Johnson has also said he was “very proud” of how his government reacted.
The government’s latest figures on those who have died after testing positive for coronavirus stand at 40,883.
According to the Office for National Statistics (ONS) the number of people who have died with coronavirus mentioned on their death certificate is now 51,089.
And the number of excess deaths – the number of deaths above the expected number for that time of year – stands at 63,000.
Keir Starmer, the Labour leader, told Johnson during PMQs: “These are amongst the highest numbers anywhere in the world.
“Last week, the prime minister said he was proud of the government’s record, but there’s no pride in those figures is there?”
Johnson said he would “mourn every one” of the deaths and “grieve for them and for their relatives and their friends”.
But he said the country had to “wait until the epidemic has been through its whole cycle” before it was fair to compare the death toll to other countries.
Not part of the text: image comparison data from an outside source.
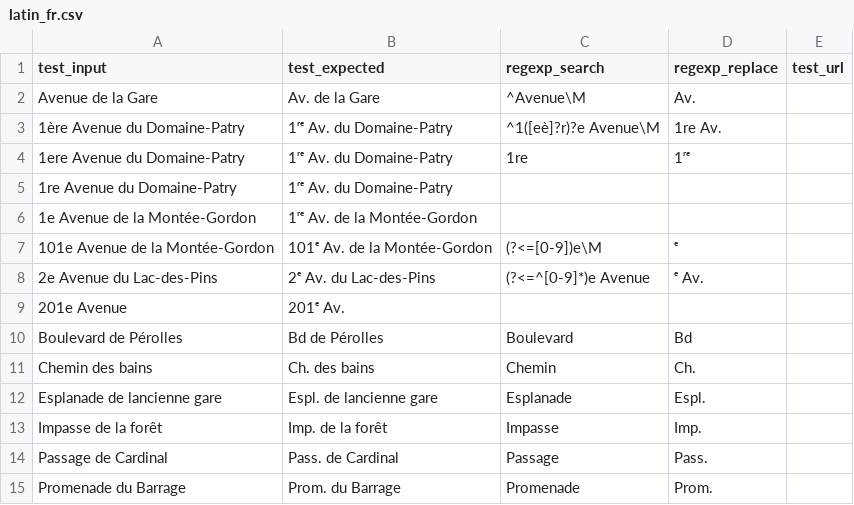
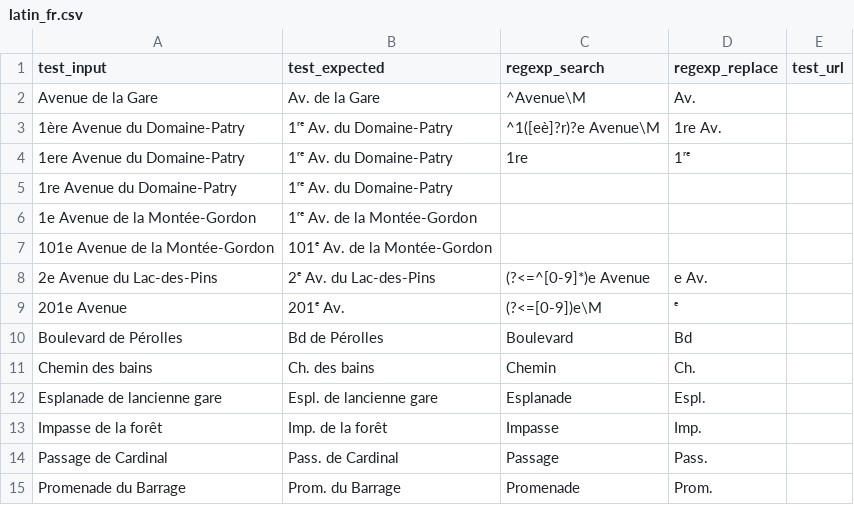
Before and after one commit to chatelao/osm-abbrev, a CSV file: src/latin_fr.csv, drawn as a sheet; only a part is shown.

Commit message:
Update latin_fr.csv

```diff
--- a/src/latin_fr.csv
+++ b/src/latin_fr.csv
@@ -6,5 +6,5 @@ Avenue de la Gare,Av. de la Gare,^Avenue\M,Av.,
 1e Avenue de la Montée-Gordon,1ʳᵉ Av. de la Montée-Gordon,,,
-101e Avenue de la Montée-Gordon,101ᵉ Av. de la Montée-Gordon,(?<=[0-9])e\M,ᵉ,
-2e Avenue du Lac-des-Pins,2ᵉ Av. du Lac-des-Pins,(?<=^[0-9]*)e Avenue,ᵉ Av.,
-201e Avenue,201ᵉ Av.,,,
+101e Avenue de la Montée-Gordon,101ᵉ Av. de la Montée-Gordon,,,
+2e Avenue du Lac-des-Pins,2ᵉ Av. du Lac-des-Pins,(?<=^[0-9]*)e Avenue,e Av.,
+201e Avenue,201ᵉ Av.,(?<=[0-9])e\M,ᵉ,
 Boulevard de Pérolles,Bd de Pérolles,Boulevard,Bd,
```
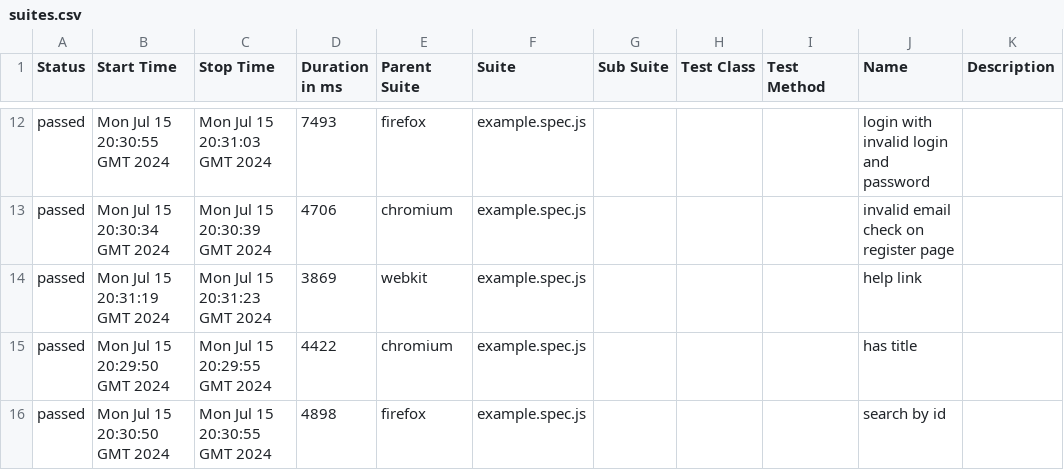
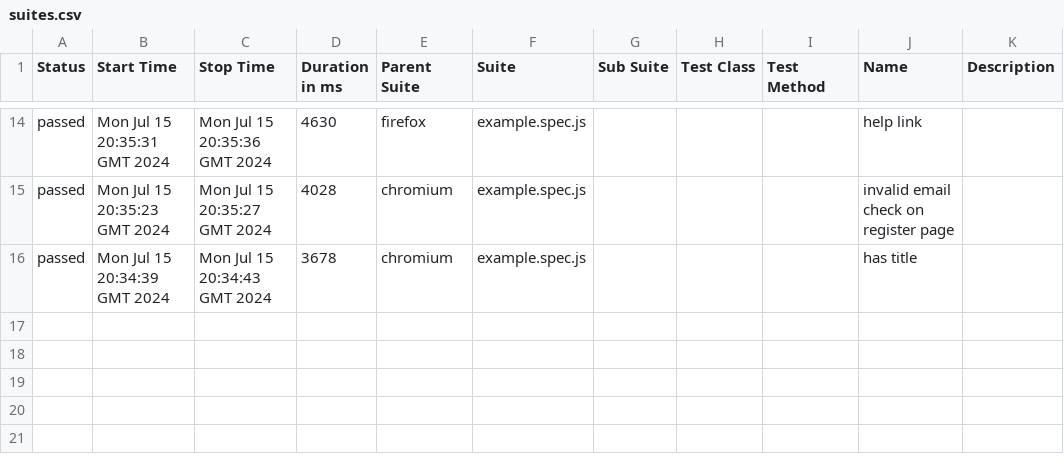
Before and after one commit to Anastas11aZakharova/PlaywrightTestTask, a CSV file: 22/data/suites.csv, drawn as a sheet; only a part is shown, gaps mark what is left out; the diff covers the shown part only.

```diff
--- a/22/data/suites.csv
+++ b/22/data/suites.csv
@@ -12,5 +14,3 @@
-"passed","Mon Jul 15 20:30:55 GMT 2024","Mon Jul 15 20:31:03 GMT 2024","7493","firefox","example.spec.js","","","","login with invalid login and password",""
-"passed","Mon Jul 15 20:30:34 GMT 2024","Mon Jul 15 20:30:39 GMT 2024","4706","chromium","example.spec.js","","","","invalid email check on register page",""
-"passed","Mon Jul 15 20:31:19 GMT 2024","Mon Jul 15 20:31:23 GMT 2024","3869","webkit","example.spec.js","","","","help link",""
-"passed","Mon Jul 15 20:29:50 GMT 2024","Mon Jul 15 20:29:55 GMT 2024","4422","chromium","example.spec.js","","","","has title",""
-"passed","Mon Jul 15 20:30:50 GMT 2024","Mon Jul 15 20:30:55 GMT 2024","4898","firefox","example.spec.js","","","","search by id",""
+"passed","Mon Jul 15 20:35:31 GMT 2024","Mon Jul 15 20:35:36 GMT 2024","4630","firefox","example.spec.js","","","","help link",""
+"passed","Mon Jul 15 20:35:23 GMT 2024","Mon Jul 15 20:35:27 GMT 2024","4028","chromium","example.spec.js","","","","invalid email check on register page",""
+"passed","Mon Jul 15 20:34:39 GMT 2024","Mon Jul 15 20:34:43 GMT 2024","3678","chromium","example.spec.js","","","","has title",""
```
Also changed, not shown: 6 added rows, 4 removed rows and 21 edited cells elsewhere in this file, 54 other files.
“As for what this country did to fight the epidemic, I must say I strongly disagree with the way he characterises it,” the prime minister told Starmer.
“I think it was an astonishing achievement by the NHS to build the Nightingale hospitals, I think it was an astonishing thing this country came together to drive down, to follow the social distancing rules in spite of all the doubt that was cast on the advice.”
The exchanges came as Johnson prepared to announce children will soon be able to visit zoos in the latest easing of lockdown measures – although their wait to go back to school could last months.
Johnson will face the nation at the Downing Street briefing on Wednesday and is expected to confirm zoos, safari parks and drive-in cinemas can reopen in England from June 15.
It comes a day after Business Secretary Alok Sharma confirmed shops would also be able to reopen on the same day.
But Education Secretary Gavin Williamson was forced to admit defeat over plans for all primary pupils in England to attend classes before the summer break.